§ GIVEN INFORMATION
- - -
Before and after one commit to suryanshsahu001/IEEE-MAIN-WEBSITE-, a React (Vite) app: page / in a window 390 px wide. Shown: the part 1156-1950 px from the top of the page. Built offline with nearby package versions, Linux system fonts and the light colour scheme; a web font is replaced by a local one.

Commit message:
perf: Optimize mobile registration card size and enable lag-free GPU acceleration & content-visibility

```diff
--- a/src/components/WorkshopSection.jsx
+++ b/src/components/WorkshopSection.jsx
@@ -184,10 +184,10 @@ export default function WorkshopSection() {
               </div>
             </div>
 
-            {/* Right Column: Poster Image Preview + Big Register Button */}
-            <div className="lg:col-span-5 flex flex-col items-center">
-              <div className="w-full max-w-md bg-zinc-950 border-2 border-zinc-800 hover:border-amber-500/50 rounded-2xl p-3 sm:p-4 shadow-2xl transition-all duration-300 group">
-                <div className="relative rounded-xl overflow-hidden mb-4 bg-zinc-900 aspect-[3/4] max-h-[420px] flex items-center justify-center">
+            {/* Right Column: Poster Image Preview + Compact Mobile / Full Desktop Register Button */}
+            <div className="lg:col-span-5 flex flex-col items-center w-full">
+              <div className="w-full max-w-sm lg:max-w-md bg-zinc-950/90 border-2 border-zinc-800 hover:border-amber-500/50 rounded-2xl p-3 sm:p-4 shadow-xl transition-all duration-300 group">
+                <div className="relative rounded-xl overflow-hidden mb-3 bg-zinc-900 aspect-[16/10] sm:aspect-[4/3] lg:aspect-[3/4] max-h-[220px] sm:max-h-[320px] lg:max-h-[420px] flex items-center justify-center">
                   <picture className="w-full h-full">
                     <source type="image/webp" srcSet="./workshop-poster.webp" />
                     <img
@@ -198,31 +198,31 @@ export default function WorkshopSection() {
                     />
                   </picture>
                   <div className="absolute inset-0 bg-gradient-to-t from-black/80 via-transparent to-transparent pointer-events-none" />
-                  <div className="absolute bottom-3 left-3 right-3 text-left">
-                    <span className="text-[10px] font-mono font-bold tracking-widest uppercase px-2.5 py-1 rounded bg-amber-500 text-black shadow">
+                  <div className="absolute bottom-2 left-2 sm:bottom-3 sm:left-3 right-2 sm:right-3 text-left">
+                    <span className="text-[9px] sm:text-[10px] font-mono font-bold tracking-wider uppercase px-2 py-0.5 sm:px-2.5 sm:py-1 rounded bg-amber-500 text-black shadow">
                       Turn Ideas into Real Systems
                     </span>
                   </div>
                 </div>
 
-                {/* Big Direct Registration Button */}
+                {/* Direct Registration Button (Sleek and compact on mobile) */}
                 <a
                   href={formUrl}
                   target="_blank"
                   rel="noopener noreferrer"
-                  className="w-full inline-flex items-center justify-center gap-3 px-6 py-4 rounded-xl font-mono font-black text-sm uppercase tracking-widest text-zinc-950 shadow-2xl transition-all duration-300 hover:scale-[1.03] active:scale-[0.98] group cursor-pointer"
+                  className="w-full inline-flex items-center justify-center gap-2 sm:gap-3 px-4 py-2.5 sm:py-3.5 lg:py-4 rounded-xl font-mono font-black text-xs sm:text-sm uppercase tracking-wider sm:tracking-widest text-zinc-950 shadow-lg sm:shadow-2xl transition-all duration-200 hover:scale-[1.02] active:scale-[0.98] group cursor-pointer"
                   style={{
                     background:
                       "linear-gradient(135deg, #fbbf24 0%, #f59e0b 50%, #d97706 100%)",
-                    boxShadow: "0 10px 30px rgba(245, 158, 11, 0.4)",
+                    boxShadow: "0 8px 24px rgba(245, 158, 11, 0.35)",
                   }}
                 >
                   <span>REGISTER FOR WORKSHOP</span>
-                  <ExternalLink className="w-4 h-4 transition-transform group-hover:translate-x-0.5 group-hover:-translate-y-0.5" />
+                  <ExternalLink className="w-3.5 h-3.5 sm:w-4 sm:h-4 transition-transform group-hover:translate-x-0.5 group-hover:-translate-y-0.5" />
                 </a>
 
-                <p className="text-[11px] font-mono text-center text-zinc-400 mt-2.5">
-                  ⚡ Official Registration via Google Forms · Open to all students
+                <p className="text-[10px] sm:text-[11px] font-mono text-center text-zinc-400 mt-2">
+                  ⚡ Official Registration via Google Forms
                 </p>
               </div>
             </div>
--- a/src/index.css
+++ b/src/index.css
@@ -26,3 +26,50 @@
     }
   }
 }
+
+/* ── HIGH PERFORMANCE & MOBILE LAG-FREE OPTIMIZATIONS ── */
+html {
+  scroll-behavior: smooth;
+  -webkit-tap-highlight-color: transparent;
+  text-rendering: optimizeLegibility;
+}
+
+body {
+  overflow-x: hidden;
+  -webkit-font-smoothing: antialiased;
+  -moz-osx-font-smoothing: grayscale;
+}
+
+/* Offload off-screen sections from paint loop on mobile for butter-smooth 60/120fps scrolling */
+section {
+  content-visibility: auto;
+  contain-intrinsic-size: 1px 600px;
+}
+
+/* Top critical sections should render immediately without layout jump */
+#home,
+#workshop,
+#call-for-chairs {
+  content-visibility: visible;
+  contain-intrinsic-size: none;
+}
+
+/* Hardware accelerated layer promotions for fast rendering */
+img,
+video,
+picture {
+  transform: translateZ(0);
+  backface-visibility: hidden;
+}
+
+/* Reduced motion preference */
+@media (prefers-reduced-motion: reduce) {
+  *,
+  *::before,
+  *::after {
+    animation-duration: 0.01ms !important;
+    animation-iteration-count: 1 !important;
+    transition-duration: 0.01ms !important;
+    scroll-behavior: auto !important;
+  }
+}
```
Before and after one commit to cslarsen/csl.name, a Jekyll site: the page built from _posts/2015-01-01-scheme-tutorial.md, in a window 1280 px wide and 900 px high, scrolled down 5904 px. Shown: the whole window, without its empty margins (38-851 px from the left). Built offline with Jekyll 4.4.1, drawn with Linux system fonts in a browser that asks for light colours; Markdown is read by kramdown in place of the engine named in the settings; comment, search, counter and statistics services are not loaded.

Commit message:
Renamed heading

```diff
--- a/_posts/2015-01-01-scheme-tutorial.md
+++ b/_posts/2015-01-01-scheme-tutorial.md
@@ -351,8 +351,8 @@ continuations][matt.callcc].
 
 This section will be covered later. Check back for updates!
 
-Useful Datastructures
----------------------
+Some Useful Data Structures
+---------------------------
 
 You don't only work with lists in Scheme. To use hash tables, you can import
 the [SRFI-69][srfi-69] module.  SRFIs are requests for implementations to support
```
- - -
§ TASK DETAILS
Find the lines that mention "text" in the entries and show them.

§ ANSWER FOR THIS EXERCISE
-                  <div className="absolute bottom-3 left-3 right-3 text-left">
-                    <span className="text-[10px] font-mono font-bold tracking-widest uppercase px-2.5 py-1 rounded bg-amber-500 text-black shadow">
+                  <div className="absolute bottom-2 left-2 sm:bottom-3 sm:left-3 right-2 sm:right-3 text-left">
+                    <span className="text-[9px] sm:text-[10px] font-mono font-bold tracking-wider uppercase px-2 py-0.5 sm:px-2.5 sm:py-1 rounded bg-amber-500 text-black shadow">
-                  className="w-full inline-flex items-center justify-center gap-3 px-6 py-4 rounded-xl font-mono font-black text-sm uppercase tracking-widest text-zinc-950 shadow-2xl transition-all duration-300 hover:scale-[1.03] active:scale-[0.98] group cursor-pointer"
+                  className="w-full inline-flex items-center justify-center gap-2 sm:gap-3 px-4 py-2.5 sm:py-3.5 lg:py-4 rounded-xl font-mono font-black text-xs sm:text-sm uppercase tracking-wider sm:tracking-widest text-zinc-950 shadow-lg sm:shadow-2xl transition-all duration-200 hover:scale-[1.02] active:scale-[0.98] group cursor-pointer"
-                <p className="text-[11px] font-mono text-center text-zinc-400 mt-2.5">
+                <p className="text-[10px] sm:text-[11px] font-mono text-center text-zinc-400 mt-2">
+  text-rendering: optimizeLegibility;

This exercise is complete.